Tomato plants (and most vegetable plants) like at least 6 hours of full sun a day. So, pick a sunny location rather than a shady spot.

If possible, place your containers close to a water source. When growing plants on a patio or deck, it’s best if your garden is within the reach of a water hose. If you’re growing plants on a balcony, you will probably need to bring water from inside. Get a large watering can so you won’t have to make too many trips.

One more thing about location. A spot right next to a wall that gets full afternoon sun is not ideal. Container-grown plants can get too hot in the sun.

If the only spot available is near a hot, sunny wall, you may need to use shade cloth to keep your plants from getting cooked.

A Fast Fact About Tomato Plants

There are two major types of tomato plants: indeterminate and determinate. Indeterminate plants keep getting bigger and bigger all summer long, while determinate plants grow to a certain size and stop.

For that reason, only determinate tomato varieties can be successfully grown in small containers. If you want to grow indeterminate tomatoes in your container garden, grow them in a large container, such as the containers we describe below. Also, if you grow indeterminate tomatoes, you will need a trellis for the vines to grow on.

How to Grow Tomatoes in Containers: Choosing the Perfect Container

When it comes to pots and growing containers for plants, size matters. One mistake that beginning gardeners make is choosing pots and containers that are too small. The tomato starter plant that you buy at a garden center is going to get MUCH, MUCH bigger by the end of the summer. So, don’t buy a container based on the size of the starter plant. Buy a container that’s big enough to accommodate the size of the MATURE plant.

The old-fashioned terracotta or ceramic pots are fine for growing single small plants such flowers and herbs. Make sure these pots have a drainage hole in the bottom.
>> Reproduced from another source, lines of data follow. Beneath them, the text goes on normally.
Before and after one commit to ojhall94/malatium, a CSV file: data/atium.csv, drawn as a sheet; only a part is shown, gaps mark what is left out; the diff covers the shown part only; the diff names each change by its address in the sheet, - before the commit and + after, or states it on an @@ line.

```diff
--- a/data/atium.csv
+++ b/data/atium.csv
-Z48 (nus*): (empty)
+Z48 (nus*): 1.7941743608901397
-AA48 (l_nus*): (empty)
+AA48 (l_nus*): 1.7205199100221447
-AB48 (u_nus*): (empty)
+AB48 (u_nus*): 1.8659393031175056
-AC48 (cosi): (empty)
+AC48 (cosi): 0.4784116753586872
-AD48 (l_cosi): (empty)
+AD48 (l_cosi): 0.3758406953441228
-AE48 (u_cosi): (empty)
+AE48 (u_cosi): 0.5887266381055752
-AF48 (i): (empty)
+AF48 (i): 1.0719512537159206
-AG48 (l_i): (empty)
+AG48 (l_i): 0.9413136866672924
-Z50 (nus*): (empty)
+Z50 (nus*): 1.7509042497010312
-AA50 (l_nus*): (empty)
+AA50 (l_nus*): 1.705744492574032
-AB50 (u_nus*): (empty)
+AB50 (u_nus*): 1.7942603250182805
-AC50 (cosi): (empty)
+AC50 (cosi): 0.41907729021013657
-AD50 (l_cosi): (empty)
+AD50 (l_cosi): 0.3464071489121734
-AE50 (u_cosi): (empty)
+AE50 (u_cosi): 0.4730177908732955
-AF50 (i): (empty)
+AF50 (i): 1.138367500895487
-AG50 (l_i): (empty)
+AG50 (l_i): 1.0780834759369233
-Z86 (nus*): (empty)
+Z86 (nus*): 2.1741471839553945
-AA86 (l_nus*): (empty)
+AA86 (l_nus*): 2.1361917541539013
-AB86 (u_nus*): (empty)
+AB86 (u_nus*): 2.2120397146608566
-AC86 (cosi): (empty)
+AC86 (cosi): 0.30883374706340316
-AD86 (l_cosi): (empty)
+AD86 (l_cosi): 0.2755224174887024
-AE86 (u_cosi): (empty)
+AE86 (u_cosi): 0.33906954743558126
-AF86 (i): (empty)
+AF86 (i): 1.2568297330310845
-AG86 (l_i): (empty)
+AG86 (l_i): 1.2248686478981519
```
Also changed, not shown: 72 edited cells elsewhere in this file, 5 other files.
And make sure to buy a plant saucer to catch the extra water that passes through the potting soil.

However, container gardening has come a long way recently. That’s because of the amazing new self-watering containers that are now available. These new growing containers put the old clay pots and five-gallon pots to shame. For the best patio, porch, or balcony garden, we recommend growing in new self-watering containers.

Self-irrigated containers have a built-in water reservoir and the bottom of the container. The water stored in the reservoir is wicked back up into the potting soil. That keeps plants comfortably moist, makes it easy and efficient to grow tomatoes in containers for the first time. Of course, you can grow all kinds of plants in a self-watering container, including carrots, beans, cucumbers, bell peppers, and zucchini. Or flowers and herbs.

But self-watering containers are particularly well suited for plants that like to grow in consistently moist soil—like tomatoes.

New Self-Watering Containers

As we just mentioned, the newest type of container is called a “self-watering” container. This high-tech approach to growing plants takes advantage of the “capillary action” of soil and potting mix. Water is added to the reservoir at the bottom of the container. Then the water gets wicked up into the potting mix, where it can thoroughly hydrate the plant roots growing in the container.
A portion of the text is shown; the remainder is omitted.